As an educator, you already may be familiar with Arthur Chickering and Zelda Gamson’s timeless “Seven Principles for Good Practice in Undergraduate Education,” which bases its principles on 50 years of research on college teaching and learning. We can gain some insights about how Skyline College fares on four of those principles from Skyline College’s spring 2016 administration of the Community College Survey for Student Engagement (CCSSE), which provides information on institutional practices and student behaviors that are highly correlated with student learning and retention. The four principles are:
- using active learning techniques,
- developing reciprocity and cooperation among students,
- encouraging interaction between students and faculty, and
- giving prompt feedback.
This CCSSE brief focuses on students’ responses to a question that relates to active learning techniques. Students need opportunities to think about and apply what they are learning; Chickering and Gamson explain it best, that “[students] must make what they learn part of themselves” (4). In response to a CCSSE question pertaining to active learning, students were asked how often they asked questions in class or contributed to class discussions. When compared to the 2016 cohort, which consists of all community colleges that took the survey from 2014 – 2016, Skyline College students were 15% less likely to “often” or “very often” ask questions or contribute to class discussions. Their response to this question was among the lowest relative to the 2016 cohort.

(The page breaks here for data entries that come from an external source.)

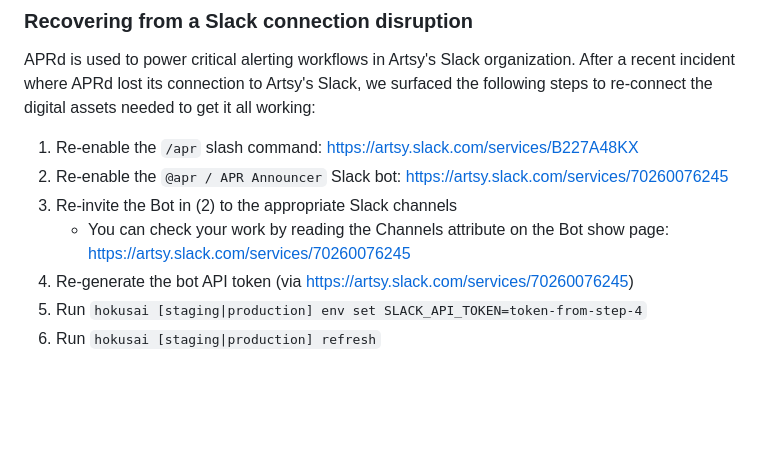
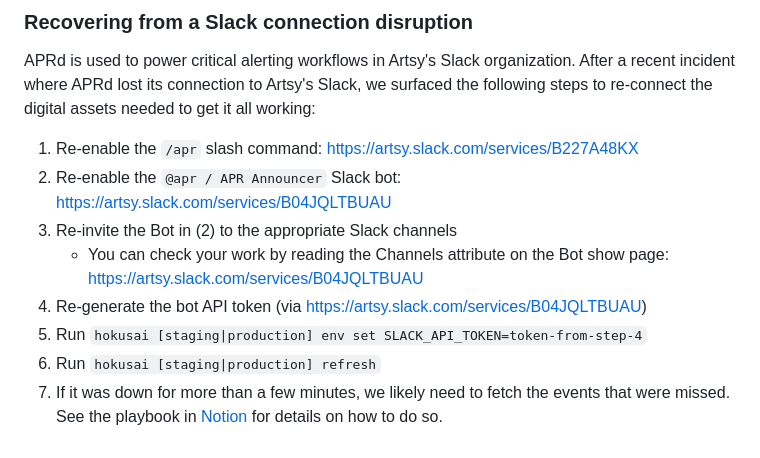
Before and after one commit to artsy/aprd, a Markdown page: README.md, the part around one of its changes. Drawn GitHub-style; blank space fills up the shorter version.

Commit message:
docs: update README

```diff
--- a/README.md
+++ b/README.md
@@ -116,9 +123,10 @@ In the channel, confirm the available topics and subscribe:
 APRd is used to power critical alerting workflows in Artsy's Slack organization. After a recent incident where APRd lost its connection to Artsy's Slack, we surfaced the following steps to re-connect the digital assets needed to get it all working:
 
 1. Re-enable the `/apr` slash command: https://artsy.slack.com/services/B227A48KX
-1. Re-enable the `@apr / APR Announcer` Slack bot: https://artsy.slack.com/services/70260076245
+1. Re-enable the `@apr / APR Announcer` Slack bot: https://artsy.slack.com/services/B04JQLTBUAU
 1. Re-invite the Bot in (2) to the appropriate Slack channels
-    - You can check your work by reading the Channels attribute on the Bot show page: https://artsy.slack.com/services/70260076245
-1. Re-generate the bot API token (via https://artsy.slack.com/services/70260076245)
+   - You can check your work by reading the Channels attribute on the Bot show page: https://artsy.slack.com/services/B04JQLTBUAU
+1. Re-generate the bot API token (via https://artsy.slack.com/services/B04JQLTBUAU)
 1. Run `hokusai [staging|production] env set SLACK_API_TOKEN=token-from-step-4`
 1. Run `hokusai [staging|production] refresh`
+1. If it was down for more than a few minutes, we likely need to fetch the events that were missed. See the playbook in [Notion](https://www.notion.so/artsy/Resolving-APRd-downtime-2e1bb0e59d9e46cc8d1fe58ff04df088) for details on how to do so.
```
Also changed, not shown: other parts of README.md (+7 -0 lines).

Assuming that active learning enhances learning, what do you make of this survey finding? In your own teaching, do you think that you should provide more discussion opportunities, whether during or outside of class? What are the obstacles to having more discussions in your courses? How can you address said obstacles? You may want to consider how such changes may impact course content and classroom activities, how to structure such discussions to yield the most benefit, and other means to facilitate discussions outside of class, such as via online vehicles such as Canvas.
As instructors, we’re constantly engaged in self-reflection in order to strengthen our teaching. Hopefully this brief provided some food for thought, and perhaps a topic for discussion with your colleagues.
If you’d like to find out more about students’ responses to the CCSSE, please join us at the March 16 Academic Senate meeting or the April 13 Classified Senate meeting, where Skyline College’s Planning, Research, and Institutional Effectiveness staff will highlight main findings. The 2016 CCSSE results also are posted at http://skylinecollege.edu/prie/studentfeedback.php. For more information about the CCSSE, visit www.ccsse.org, or for a copy of the actual survey, see http://www.ccsse.org/aboutsurvey/docs/CCSR_2005.pdf .
Article by Karen Wong